(Beginning of Excerpted records)

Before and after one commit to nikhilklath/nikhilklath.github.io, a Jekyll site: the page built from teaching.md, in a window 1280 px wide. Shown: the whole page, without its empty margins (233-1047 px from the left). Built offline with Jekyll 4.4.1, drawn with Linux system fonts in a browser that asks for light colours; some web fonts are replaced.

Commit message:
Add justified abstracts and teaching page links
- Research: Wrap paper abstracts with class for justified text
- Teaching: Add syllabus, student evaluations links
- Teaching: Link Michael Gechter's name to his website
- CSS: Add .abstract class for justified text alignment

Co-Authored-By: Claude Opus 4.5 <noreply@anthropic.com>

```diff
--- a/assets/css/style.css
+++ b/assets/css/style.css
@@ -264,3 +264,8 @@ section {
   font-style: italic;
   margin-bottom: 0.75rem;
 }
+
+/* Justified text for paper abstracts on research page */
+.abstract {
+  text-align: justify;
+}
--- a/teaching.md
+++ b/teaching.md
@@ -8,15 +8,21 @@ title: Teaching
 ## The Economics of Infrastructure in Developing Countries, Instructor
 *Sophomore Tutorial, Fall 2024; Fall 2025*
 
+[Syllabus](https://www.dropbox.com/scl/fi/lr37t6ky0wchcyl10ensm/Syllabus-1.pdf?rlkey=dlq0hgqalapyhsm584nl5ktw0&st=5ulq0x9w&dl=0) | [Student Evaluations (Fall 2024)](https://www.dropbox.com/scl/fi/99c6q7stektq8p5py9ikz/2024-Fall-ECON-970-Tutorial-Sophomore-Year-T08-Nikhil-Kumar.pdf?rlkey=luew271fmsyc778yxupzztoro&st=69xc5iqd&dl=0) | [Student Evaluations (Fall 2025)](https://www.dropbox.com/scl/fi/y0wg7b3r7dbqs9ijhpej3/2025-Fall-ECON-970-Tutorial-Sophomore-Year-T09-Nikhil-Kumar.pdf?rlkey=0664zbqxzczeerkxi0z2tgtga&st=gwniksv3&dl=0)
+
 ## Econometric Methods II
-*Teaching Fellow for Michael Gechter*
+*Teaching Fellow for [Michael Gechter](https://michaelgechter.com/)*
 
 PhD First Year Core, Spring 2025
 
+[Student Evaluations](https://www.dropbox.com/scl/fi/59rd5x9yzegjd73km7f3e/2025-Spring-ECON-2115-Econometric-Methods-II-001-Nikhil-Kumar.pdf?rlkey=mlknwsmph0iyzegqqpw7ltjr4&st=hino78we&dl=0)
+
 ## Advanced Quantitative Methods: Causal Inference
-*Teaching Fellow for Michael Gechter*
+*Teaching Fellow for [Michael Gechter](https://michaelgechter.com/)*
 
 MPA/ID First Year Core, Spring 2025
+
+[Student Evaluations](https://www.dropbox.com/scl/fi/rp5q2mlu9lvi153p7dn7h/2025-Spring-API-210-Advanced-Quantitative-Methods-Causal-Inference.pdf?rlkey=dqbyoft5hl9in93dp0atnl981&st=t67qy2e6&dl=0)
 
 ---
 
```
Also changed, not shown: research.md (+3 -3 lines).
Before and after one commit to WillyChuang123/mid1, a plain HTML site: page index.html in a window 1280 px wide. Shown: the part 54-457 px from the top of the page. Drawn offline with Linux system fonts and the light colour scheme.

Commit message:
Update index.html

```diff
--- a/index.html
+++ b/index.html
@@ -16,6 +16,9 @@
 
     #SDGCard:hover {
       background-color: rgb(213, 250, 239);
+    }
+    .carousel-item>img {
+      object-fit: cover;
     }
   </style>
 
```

(End of Excerpted records)

Work item:
Would you set down all the lines above, exactly and in full?

Your response:
Before and after one commit to nikhilklath/nikhilklath.github.io, a Jekyll site: the page built from teaching.md, in a window 1280 px wide. Shown: the whole page, without its empty margins (233-1047 px from the left). Built offline with Jekyll 4.4.1, drawn with Linux system fonts in a browser that asks for light colours; some web fonts are replaced.

Commit message:
Add justified abstracts and teaching page links
- Research: Wrap paper abstracts with class for justified text
- Teaching: Add syllabus, student evaluations links
- Teaching: Link Michael Gechter's name to his website
- CSS: Add .abstract class for justified text alignment

Co-Authored-By: Claude Opus 4.5 <noreply@anthropic.com>

```diff
--- a/assets/css/style.css
+++ b/assets/css/style.css
@@ -264,3 +264,8 @@ section {
   font-style: italic;
   margin-bottom: 0.75rem;
 }
+
+/* Justified text for paper abstracts on research page */
+.abstract {
+  text-align: justify;
+}
--- a/teaching.md
+++ b/teaching.md
@@ -8,15 +8,21 @@ title: Teaching
 ## The Economics of Infrastructure in Developing Countries, Instructor
 *Sophomore Tutorial, Fall 2024; Fall 2025*
 
+[Syllabus](https://www.dropbox.com/scl/fi/lr37t6ky0wchcyl10ensm/Syllabus-1.pdf?rlkey=dlq0hgqalapyhsm584nl5ktw0&st=5ulq0x9w&dl=0) | [Student Evaluations (Fall 2024)](https://www.dropbox.com/scl/fi/99c6q7stektq8p5py9ikz/2024-Fall-ECON-970-Tutorial-Sophomore-Year-T08-Nikhil-Kumar.pdf?rlkey=luew271fmsyc778yxupzztoro&st=69xc5iqd&dl=0) | [Student Evaluations (Fall 2025)](https://www.dropbox.com/scl/fi/y0wg7b3r7dbqs9ijhpej3/2025-Fall-ECON-970-Tutorial-Sophomore-Year-T09-Nikhil-Kumar.pdf?rlkey=0664zbqxzczeerkxi0z2tgtga&st=gwniksv3&dl=0)
+
 ## Econometric Methods II
-*Teaching Fellow for Michael Gechter*
+*Teaching Fellow for [Michael Gechter](https://michaelgechter.com/)*
 
 PhD First Year Core, Spring 2025
 
+[Student Evaluations](https://www.dropbox.com/scl/fi/59rd5x9yzegjd73km7f3e/2025-Spring-ECON-2115-Econometric-Methods-II-001-Nikhil-Kumar.pdf?rlkey=mlknwsmph0iyzegqqpw7ltjr4&st=hino78we&dl=0)
+
 ## Advanced Quantitative Methods: Causal Inference
-*Teaching Fellow for Michael Gechter*
+*Teaching Fellow for [Michael Gechter](https://michaelgechter.com/)*
 
 MPA/ID First Year Core, Spring 2025
+
+[Student Evaluations](https://www.dropbox.com/scl/fi/rp5q2mlu9lvi153p7dn7h/2025-Spring-API-210-Advanced-Quantitative-Methods-Causal-Inference.pdf?rlkey=dqbyoft5hl9in93dp0atnl981&st=t67qy2e6&dl=0)
 
 ---
 
```
Also changed, not shown: research.md (+3 -3 lines).
Before and after one commit to WillyChuang123/mid1, a plain HTML site: page index.html in a window 1280 px wide. Shown: the part 54-457 px from the top of the page. Drawn offline with Linux system fonts and the light colour scheme.

Commit message:
Update index.html

```diff
--- a/index.html
+++ b/index.html
@@ -16,6 +16,9 @@
 
     #SDGCard:hover {
       background-color: rgb(213, 250, 239);
+    }
+    .carousel-item>img {
+      object-fit: cover;
     }
   </style>
 
```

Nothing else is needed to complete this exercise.